Speaking to an Italian newspaper ahead of his trip to the country, Iranian President Hassan Rouhani said that the recently signed nuclear deal between Iran and the West could lead to better ties with the U.S. and an eventual reopening of embassies in the respective capitals. However, he clarified, the deal is unlikely to lead to warmer ties between the two longstanding foes, unless it is “implemented well.”

“The nuclear agreement is one thing, our relationship with the United States another. The problems we have with them start with the victory of the Islamic Revolution,” Rouhani said, during an interview with the Corriere della Sera newspaper. “But the way we apply the agreement may have an impact on the future. If implemented well, it will lay the groundwork for lowering tensions with the U.S., and create conditions for a new era.”

Under the Joint Comprehensive Plan of Action (JCPOA) -- reached in July after protracted negotiations -- crippling sanctions against Iran will be lifted in exchange for the country limiting its sensitive nuclear program and allowing international inspectors limited access to its military sites. However, hard-liners in both Iran and the U.S. continue to oppose the deal, citing an historical animosity between the two nations.

Ties between the two nations soured in 1979, when the Islamic Revolution overthrew the U.S.-backed shah of Iran, Mohammed Reza Pahlavi. The U.S. embassy in Iran was shut down the same year after 52 Americans were kidnapped and held for 444 days in the compound.

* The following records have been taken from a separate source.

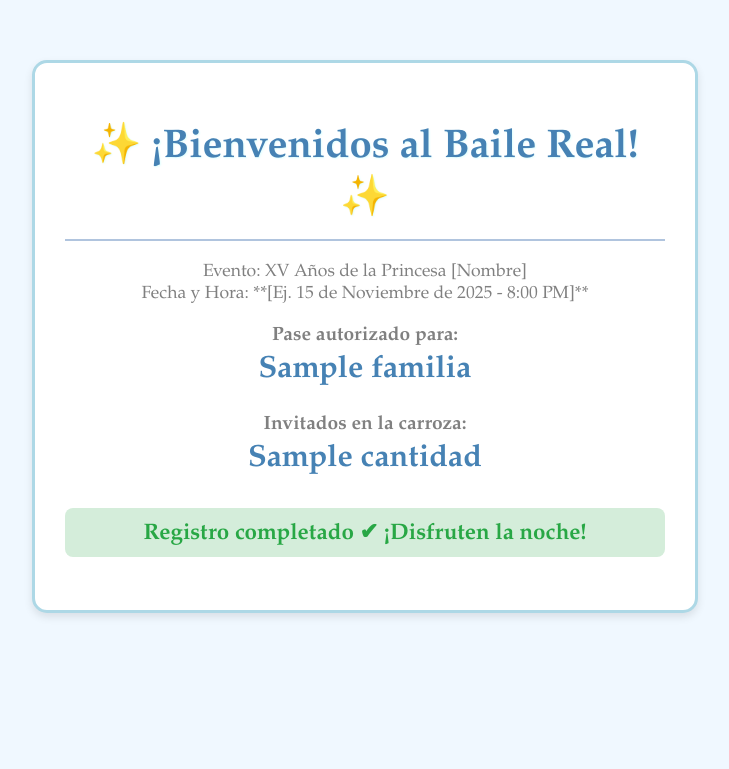
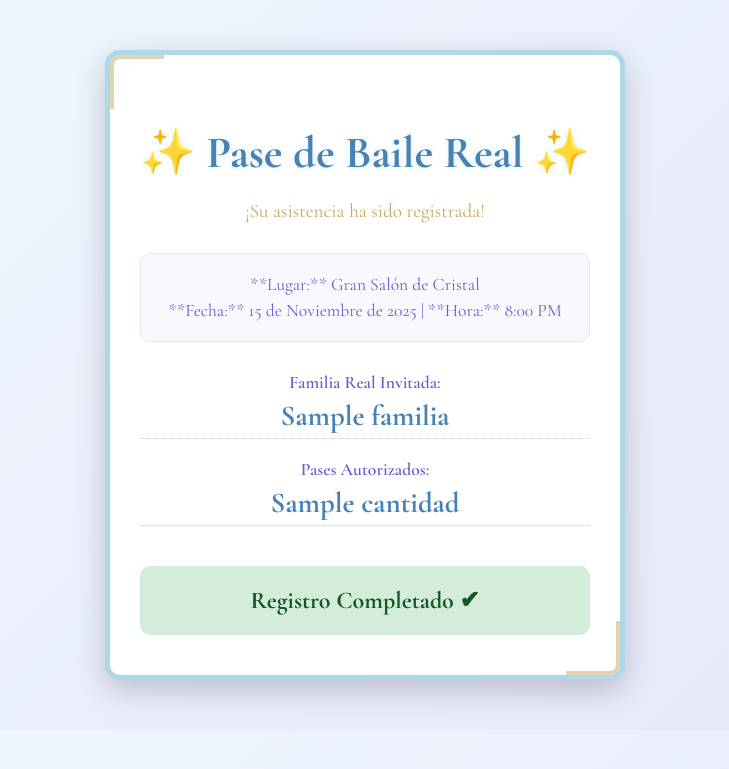
Before and after one commit to rvazquezhernandez480-lab/XV-ximena-prueba-, a Flask app: template templates/template.html in a window 1280 px wide. Shown: the top 769 px of the page, without its empty margins (275-1004 px from the left). Run offline with Flask 3, Linux system fonts and the light colour scheme; the template is opened without the code that fills it: most values are stand-ins (such as "Sample title", 1, 10 or a date in 2020).

Commit message:
Revamp template for confirmed attendance notification

```diff
--- a/templates/template.html
+++ b/templates/template.html
@@ -3,37 +3,152 @@
 <head>
     <meta charset="UTF-8">
     <meta name="viewport" content="width=device-width, initial-scale=1.0">
-    <title>Baile Real - Registro de Asistencia</title>
+    <title>Baile Real - Pase Confirmado</title>
+    <link href="https://fonts.googleapis.com/css2?family=Cormorant+Garamond:wght@400;600;700&display=swap" rel="stylesheet">
+
+    <style>
+        /* ------------------------------------- */
+        /* 1. ANIMACIONES KEYFRAMES (MAGIA) */
+        /* ------------------------------------- */
+
+        /* Efecto de aparecer suavemente */
+        @keyframes fadeIn {
+            from { opacity: 0; transform: translateY(20px); }
+            to { opacity: 1; transform: translateY(0); }
+        }
+
+        /* Efecto de brillo sutil en el texto */
+        @keyframes shimmer {
+            0% { text-shadow: 0 0 1px rgba(255, 255, 255, 0.5); }
+            50% { text-shadow: 0 0 5px rgba(255, 255, 255, 0.8), 0 0 10px rgba(173, 216, 230, 0.7); }
+            100% { text-shadow: 0 0 1px rgba(255, 255, 255, 0.5); }
+        }
+
+        /* ------------------------------------- */
+        /* 2. ESTILOS BASE (TEMÁTICA CENICIENTA) */
+        /* ------------------------------------- */
+
+        body {
+            font-family: 'Cormorant Garamond', serif;
+            background-color: #F0F8FF; /* Azul Alicia (Fondo suave de Cenicienta) */
+            background-image: linear-gradient(135deg, #F0F8FF 0%, #E6E6FA 100%); /* Degradado suave */
+            margin: 0;
+            padding: 50px 20px;
+            text-align: center;
+        }
+
+        .carriage-container {
+            max-width: 450px;
+            margin: 0 auto;
+            padding: 40px 30px;
+            background-color: #FFFFFF;
+            border: 5px solid #ADD8E6; /* Borde Azul Claro */
+            border-radius: 15px;
+            box-shadow: 0 10px 30px rgba(0, 0, 0, 0.2);
+            /* APLICAR ANIMACIÓN PRINCIPAL */
+            animation: fadeIn 1.5s ease-out;
+            position: relative;
+            overflow: hidden;
+        }
+
+        /* Detalles de las esquinas (toque decorativo) */
+        .corner-deco {
+            position: absolute;
+            width: 50px;
+            height: 50px;
+            border: 4px solid #C8A760; /* Dorado */
+            opacity: 0.5;
+            animation: shimmer 4s infinite;
+        }
+        .top-left { top: 0; left: 0; border-right: none; border-bottom: none; border-radius: 10px 0 0 0; }
+        .bottom-right { bottom: 0; right: 0; border-left: none; border-top: none; border-radius: 0 0 10px 0; }
+
+        .header-title {
+            color: #4682B4; /* Azul Acero (Azul Real) */
+            font-size: 2.8em;
+            margin-bottom: 5px;
+            animation: shimmer 3s infinite;
+        }
+
+        .subtitle {
+            color: #C8A760; /* Dorado */
+            font-size: 1.2em;
+            margin-bottom: 30px;
+        }
+
+        .info-label {
+            color: #6A5ACD; /* Azul Pizarra (Elegante) */
+            font-size: 1.1em;
+            font-weight: 600;
+            display: block;
+            margin-top: 20px;
+        }
+
+        .data-highlight {
+            color: #4682B4; /* Azul Real */
+            font-size: 1.8em;
+            font-weight: 700;
+            display: block;
+            padding: 5px 0;
+            border-bottom: 1px dotted #ADD8E6;
+        }
+
+        .success-box {
+            background-color: #D4EDDA;
+            color: #155724;
+            font-weight: bold;
+            font-size: 1.5em;
+            padding: 20px;
+            border-radius: 10px;
+            margin-top: 40px;
+            /* SEGUNDA ANIMACIÓN DE ÉXITO */
+            animation: fadeIn 2s ease-out 0.5s forwards; /* 0.5s de retraso */
+            opacity: 0; /* Empieza invisible */
+        }
+
+    </style>
 </head>
-<body style="font-family: 'Garamond', serif; background-color: #F0F8FF; color: #333333; margin: 0; padding: 20px; text-align: center;">
+<body>
 
-    <div style="max-width: 600px; margin: 40px auto; padding: 30px; background-color: #FFFFFF; border: 3px solid #ADD8E6; border-radius: 15px; box-shadow: 0 4px 8px rgba(0, 0, 0, 0.1);">
+    <div class="carriage-container">
+        <div class="corner-deco top-left"></div>
+        <div class="corner-deco bottom-right"></div>
 
-        <h1 style="color: #4682B4; border-bottom: 2px solid #B0C4DE; padding-bottom: 15px; margin-bottom: 20px; font-size: 2.5em; text-shadow: 1px 1px 2px #E0FFFF;">
-            ✨ ¡Bienvenidos al Baile Real! ✨
+        <h1 class="header-title">
+            ✨ Pase de Baile Real ✨
         </h1>
 
-        <p style="font-size: 1.1em; color: #808080;">
-            Evento: XV Años de la Princesa [Nombre]
-            <br>
-            Fecha y Hora: **[Ej. 15 de Noviembre de 2025 - 8:00 PM]**
+        <p class="subtitle">
+            ¡Su asistencia ha sido registrada!
         </p>
 
-        <p style="font-size: 1.2em; margin-bottom: 15px;">
-            <span style="font-weight: bold; color: #808080;">Pase autorizado para:</span>
-            <br>
-            <b style="color: #4682B4; font-size: 1.6em; display: block; padding: 5px 0;">{{familia}}</b>
-        </p>
+        <div style="background-color: #F8F8FF; padding: 15px; border-radius: 10px; margin-bottom: 30px; border: 1px solid #E6E6FA;">
+            <p style="color: #6A5ACD; font-size: 1.1em; margin: 5px 0;">
+                **Lugar:** Gran Salón de Cristal
+            </p>
+            <p style="color: #6A5ACD; font-size: 1.1em; margin: 5px 0;">
+                **Fecha:** 15 de Noviembre de 2025 | **Hora:** 8:00 PM
+            </p>
+        </div>
 
-        <p style="font-size: 1.2em; margin-bottom: 25px;">
-            <span style="font-weight: bold; color: #808080;">Invitados en la carroza:</span>
-            <br>
-            <b style="color: #4682B4; font-size: 1.6em; display: block; padding: 5px 0;">{{cantidad}}</b>
-        </p>
 
-        <p style="color: #28a745; font-weight: bold; font-size: 1.4em; padding: 10px; background-color: #D4EDDA; border-radius: 8px;">
-            Registro completado ✔ ¡Disfruten la noche!
-        </p>
+        <span class="info-label">
+            Familia Real Invitada:
+        </span>
+        <span class="data-highlight">
+            {{familia}}
+        </span>
+
+        <span class="info-label">
+            Pases Autorizados:
+        </span>
+        <span class="data-highlight">
+            {{cantidad}}
+        </span>
+
+        <div class="success-box">
+            Registro Completado ✔
+        </div>
 
     </div>
 
```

Bilateral ties further worsened during George Bush’s presidency in the U.S. and the ultra-conservative Mahmoud Ahmadinejad’s tenure in Iran. Between 2006 and 2013, the United Nations, the U.S. and the European Union ratified several rounds of crippling sanctions on Iran over fears that it was developing nuclear weapons.

However, Ahmadinejad’s successor Rouhani -- who came to power in 2013 following a campaign of “moderation and prudence,” has since sought to improve ties with the U.S. Within weeks of taking office, Rouhani spoke on the phone to U.S. President Barack Obama -- the first direct contact at the highest level between Iran and the U.S. since the 1979 revolution.

“If they [the U.S.] change their policies, correct the mistakes made ​​in the past 37 years and apologize to the Iranian people, the situation will change and good things will happen,” Rouhani said in the interview, published Thursday.  

During his visit to Italy, which marks the first visit to Europe by an Iranian president in over a decade, Rouhani will meet leaders from Italy and France, and also hold talks with Pope Francis, who, in July, lauded the nuclear agreement as “a step toward a more secure and fraternal world.”